However, Busque’s ascension in Silicon Valley hasn’t been without criticism. The Wall Street Journal raised the point that Task Rabbit contributes to a “gig” economy that doesn’t guarantee a stable income. But she remains undeterred, simply responding with the valid point that a large portion of Task Rabbit runners were unemployed professionals; “we've had teachers, contractors, handymen that were laid off in 2008 coming to the TaskRabbit platform and finding ways to make ends meet.” In the spirit of getting creative to survive post-recession living, jobs now include standing in line (and being paid $1,500 to do so) for the latest iPhone on launch day and hiring a qualified scuba-diver to rescue a woman’s keys from the bottom of a lake. One customer has gone as far as paying another mother to bring healthy meals and blankets to her son who was having chemotherapy out of state.
Now, Busque is ready to move on. Although she will retain her position as executive chairwoman, her current roles as an advisor for Binary Capital and Homebrew offer her a seat on the other side of the venture capitalist table and like former Birchbox co-CEO Haley Barna, she will be able to influence the growth of equally innovative companies and offer advice in their own times of need. When TaskRabbit was struggling, Busque was led by a simple gem of encouragement from ZipCar CEO Scott Griffith: “he told me ‘I think you’re on to something. See how far you can take it.’” Busque said to Lifehacker.com. “Not a day goes by that I don't remember those words.”

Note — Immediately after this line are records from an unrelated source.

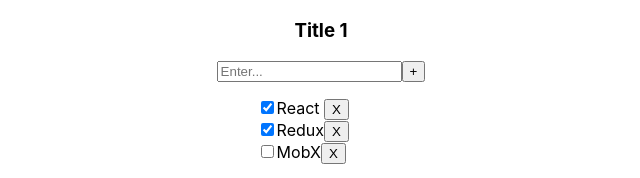
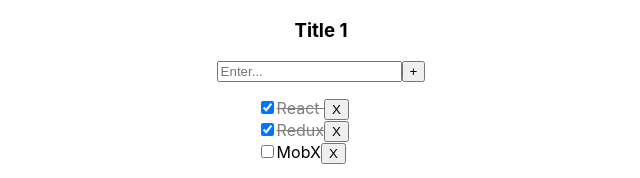
Before and after one commit to beniwbogdan/ToDoDim, a React (Create React App) app: page / in a window 1280 px wide. Shown: the top 178 px of the page, without its empty margins (319-959 px from the left). Built offline with nearby package versions, Linux system fonts and the light colour scheme.

Commit message:
#04  text-decoration: line-through for completed

```diff
--- a/src/App.css
+++ b/src/App.css
@@ -29,3 +29,9 @@
     background-color: green;
     border:1px solid green
 }
+
+.is-done{
+    opacity: 0.5;
+    text-decoration: line-through
+    ;
+}
--- a/src/ToDoList.tsx
+++ b/src/ToDoList.tsx
@@ -74,10 +74,11 @@
                         return (
                             <li key={w.id}>
                                 <input
+
                                     type="checkbox"
                                     checked={w.isDone}
                                     onChange={onChangeHandler} />
-                                <span>{w.spanTitle}</span>
+                                <span className={w.isDone ? "is-done" : ""}>{w.spanTitle}</span>
                                 <button onClick={onClickHandler}>X</button>
                             </li>
                         );
```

Career Golden Nuggets
- Stay inspired – “Keep a notebook next to your bed. Some of my best ideas have come to be by waking me up in the middle of the night”
- Go to extremes – “I basically locked myself in my room and programmed the first site for 10 weeks straight. No distractions!”
- Build a good team - "Finding great mentors, advisors and team members can really complement your skill set. It's all about building a team and a community that's successful"
- Don’t overthink it - "We can become so paralyzed by the fear of what we don't know that we won't even try. If you're passionate about something, you're going to find a way to figure it out”
- Achieve big goals with small steps – “I encourage everyone to set a Big, Hairy, Audacious Goal (BHAG for short) and take baby steps to accomplish it. I certainly don't wake up every morning and think about how I'm going to revolutionize everyday work, but I do identify small, actionable steps that can be accomplished every day”